◆ Problem to solve ◆
Please report each line of the data below that contains "value".

===== Supplied data

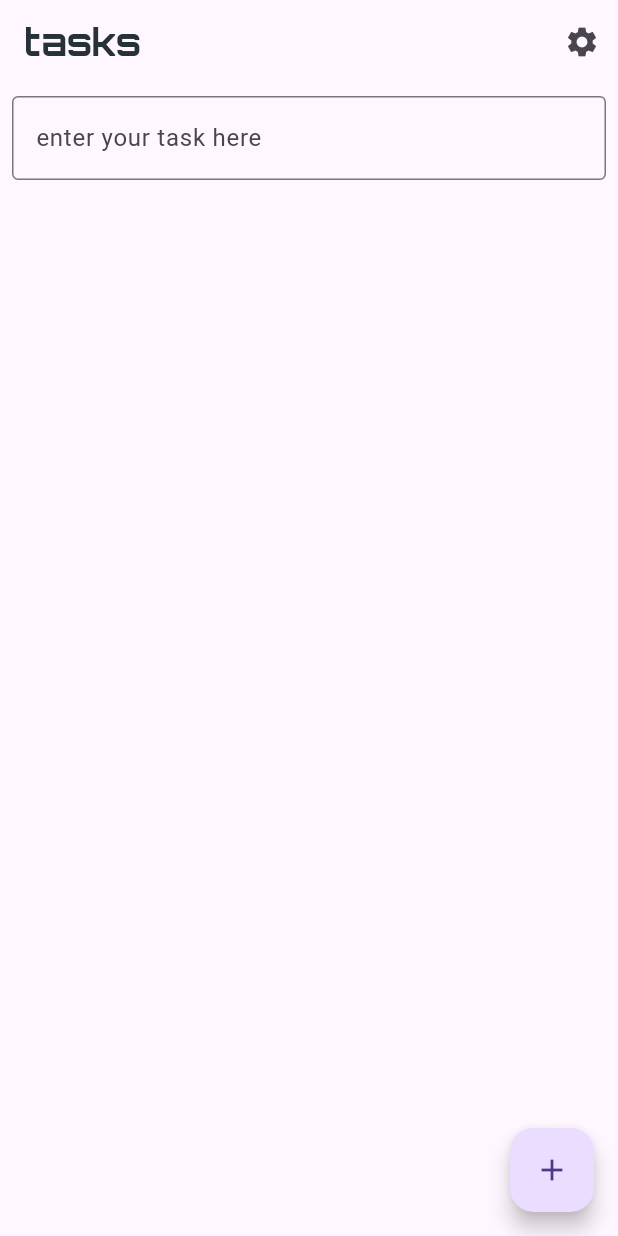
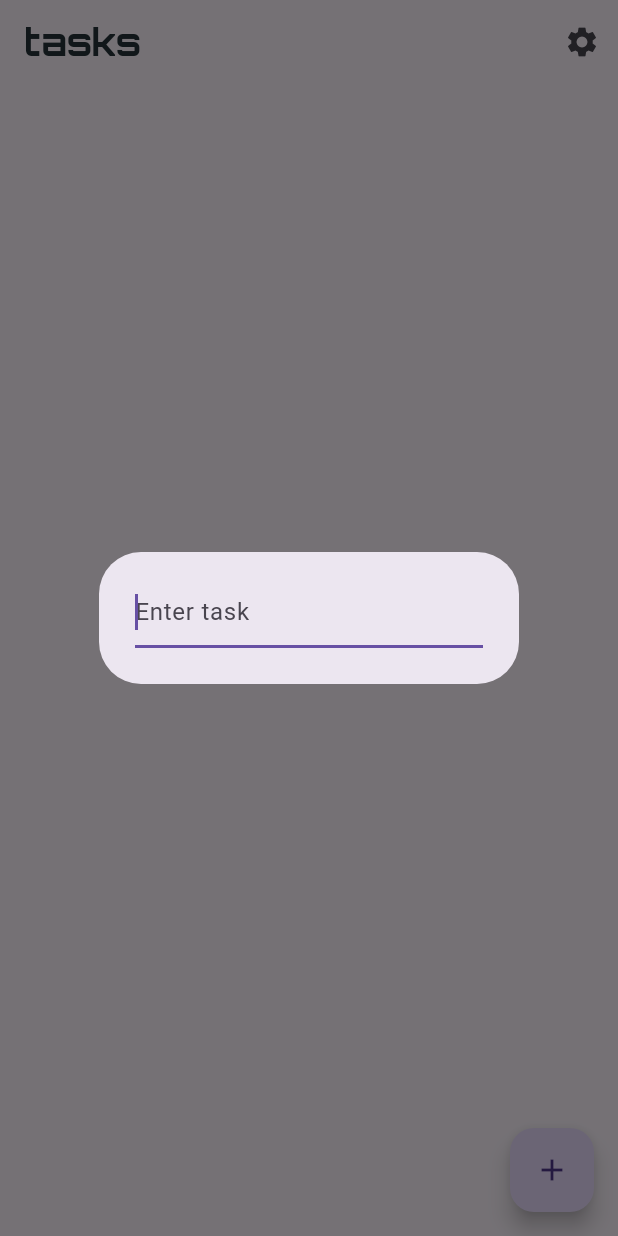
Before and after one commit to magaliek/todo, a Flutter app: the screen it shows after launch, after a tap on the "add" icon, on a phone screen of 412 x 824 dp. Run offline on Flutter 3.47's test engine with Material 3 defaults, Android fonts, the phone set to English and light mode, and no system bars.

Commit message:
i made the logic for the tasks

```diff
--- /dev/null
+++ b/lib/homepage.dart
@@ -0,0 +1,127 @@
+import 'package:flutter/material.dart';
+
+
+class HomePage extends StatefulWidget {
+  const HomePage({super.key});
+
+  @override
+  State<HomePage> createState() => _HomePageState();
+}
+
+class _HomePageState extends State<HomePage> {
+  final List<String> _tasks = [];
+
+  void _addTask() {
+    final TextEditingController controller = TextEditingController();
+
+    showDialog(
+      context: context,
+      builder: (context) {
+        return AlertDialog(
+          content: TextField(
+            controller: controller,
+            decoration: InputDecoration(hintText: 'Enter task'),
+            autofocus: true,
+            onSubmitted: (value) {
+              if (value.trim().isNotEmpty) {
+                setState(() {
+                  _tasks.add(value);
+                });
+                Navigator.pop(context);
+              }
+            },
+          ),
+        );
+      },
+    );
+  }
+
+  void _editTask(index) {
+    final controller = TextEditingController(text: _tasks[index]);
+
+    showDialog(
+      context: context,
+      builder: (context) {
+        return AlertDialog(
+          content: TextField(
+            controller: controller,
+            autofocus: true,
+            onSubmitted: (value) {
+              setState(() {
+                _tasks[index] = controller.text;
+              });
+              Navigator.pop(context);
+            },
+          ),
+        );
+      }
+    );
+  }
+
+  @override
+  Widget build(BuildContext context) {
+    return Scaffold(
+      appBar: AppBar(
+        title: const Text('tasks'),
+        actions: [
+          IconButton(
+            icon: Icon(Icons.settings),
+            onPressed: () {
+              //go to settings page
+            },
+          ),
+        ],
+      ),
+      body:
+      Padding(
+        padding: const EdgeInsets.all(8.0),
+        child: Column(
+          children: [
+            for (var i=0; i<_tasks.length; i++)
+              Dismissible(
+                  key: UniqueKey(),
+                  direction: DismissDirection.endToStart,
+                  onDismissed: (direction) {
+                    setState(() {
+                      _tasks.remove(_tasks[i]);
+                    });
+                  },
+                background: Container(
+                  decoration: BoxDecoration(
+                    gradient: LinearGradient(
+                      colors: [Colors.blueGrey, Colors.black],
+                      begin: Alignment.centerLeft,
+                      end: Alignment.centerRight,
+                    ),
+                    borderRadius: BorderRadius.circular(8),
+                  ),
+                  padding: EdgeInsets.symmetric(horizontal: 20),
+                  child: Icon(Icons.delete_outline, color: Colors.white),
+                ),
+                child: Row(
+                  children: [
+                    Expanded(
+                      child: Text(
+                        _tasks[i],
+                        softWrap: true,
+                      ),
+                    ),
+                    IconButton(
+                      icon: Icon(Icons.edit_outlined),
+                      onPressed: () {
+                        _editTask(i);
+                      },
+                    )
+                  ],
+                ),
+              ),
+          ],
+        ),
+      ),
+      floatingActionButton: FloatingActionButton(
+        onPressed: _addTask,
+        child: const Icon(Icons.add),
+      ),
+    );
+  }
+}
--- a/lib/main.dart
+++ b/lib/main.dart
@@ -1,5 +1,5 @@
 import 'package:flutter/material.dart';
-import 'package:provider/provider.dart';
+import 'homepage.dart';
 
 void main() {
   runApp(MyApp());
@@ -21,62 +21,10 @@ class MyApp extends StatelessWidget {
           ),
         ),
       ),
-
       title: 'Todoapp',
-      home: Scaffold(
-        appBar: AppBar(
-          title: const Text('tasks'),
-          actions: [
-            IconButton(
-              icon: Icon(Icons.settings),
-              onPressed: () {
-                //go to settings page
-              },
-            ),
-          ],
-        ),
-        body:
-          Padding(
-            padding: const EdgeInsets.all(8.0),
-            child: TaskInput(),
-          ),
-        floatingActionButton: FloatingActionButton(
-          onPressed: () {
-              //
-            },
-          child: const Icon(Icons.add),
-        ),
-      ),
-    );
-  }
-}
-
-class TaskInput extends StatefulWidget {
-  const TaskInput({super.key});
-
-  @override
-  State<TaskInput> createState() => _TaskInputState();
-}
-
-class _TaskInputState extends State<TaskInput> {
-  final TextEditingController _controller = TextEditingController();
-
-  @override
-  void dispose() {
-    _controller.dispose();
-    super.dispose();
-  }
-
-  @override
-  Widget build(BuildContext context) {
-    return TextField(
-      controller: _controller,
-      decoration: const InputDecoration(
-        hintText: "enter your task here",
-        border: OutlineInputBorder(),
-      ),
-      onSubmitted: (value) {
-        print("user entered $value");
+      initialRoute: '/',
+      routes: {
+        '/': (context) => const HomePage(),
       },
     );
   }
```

==========
===== Supplied data

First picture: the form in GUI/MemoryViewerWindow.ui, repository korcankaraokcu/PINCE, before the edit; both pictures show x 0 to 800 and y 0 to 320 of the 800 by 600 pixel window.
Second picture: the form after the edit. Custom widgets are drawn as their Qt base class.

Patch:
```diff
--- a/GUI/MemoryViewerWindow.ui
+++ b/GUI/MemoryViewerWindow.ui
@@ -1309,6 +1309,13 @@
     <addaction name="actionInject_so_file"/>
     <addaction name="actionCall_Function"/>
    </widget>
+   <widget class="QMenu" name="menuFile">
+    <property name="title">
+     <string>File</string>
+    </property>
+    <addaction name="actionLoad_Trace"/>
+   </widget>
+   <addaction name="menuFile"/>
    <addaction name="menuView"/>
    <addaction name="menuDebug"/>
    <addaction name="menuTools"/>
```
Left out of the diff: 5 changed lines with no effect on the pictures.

==========

◆ Answer box ◆
+            onSubmitted: (value) {
+              if (value.trim().isNotEmpty) {
+                  _tasks.add(value);
+            onSubmitted: (value) {
-      onSubmitted: (value) {
-        print("user entered $value");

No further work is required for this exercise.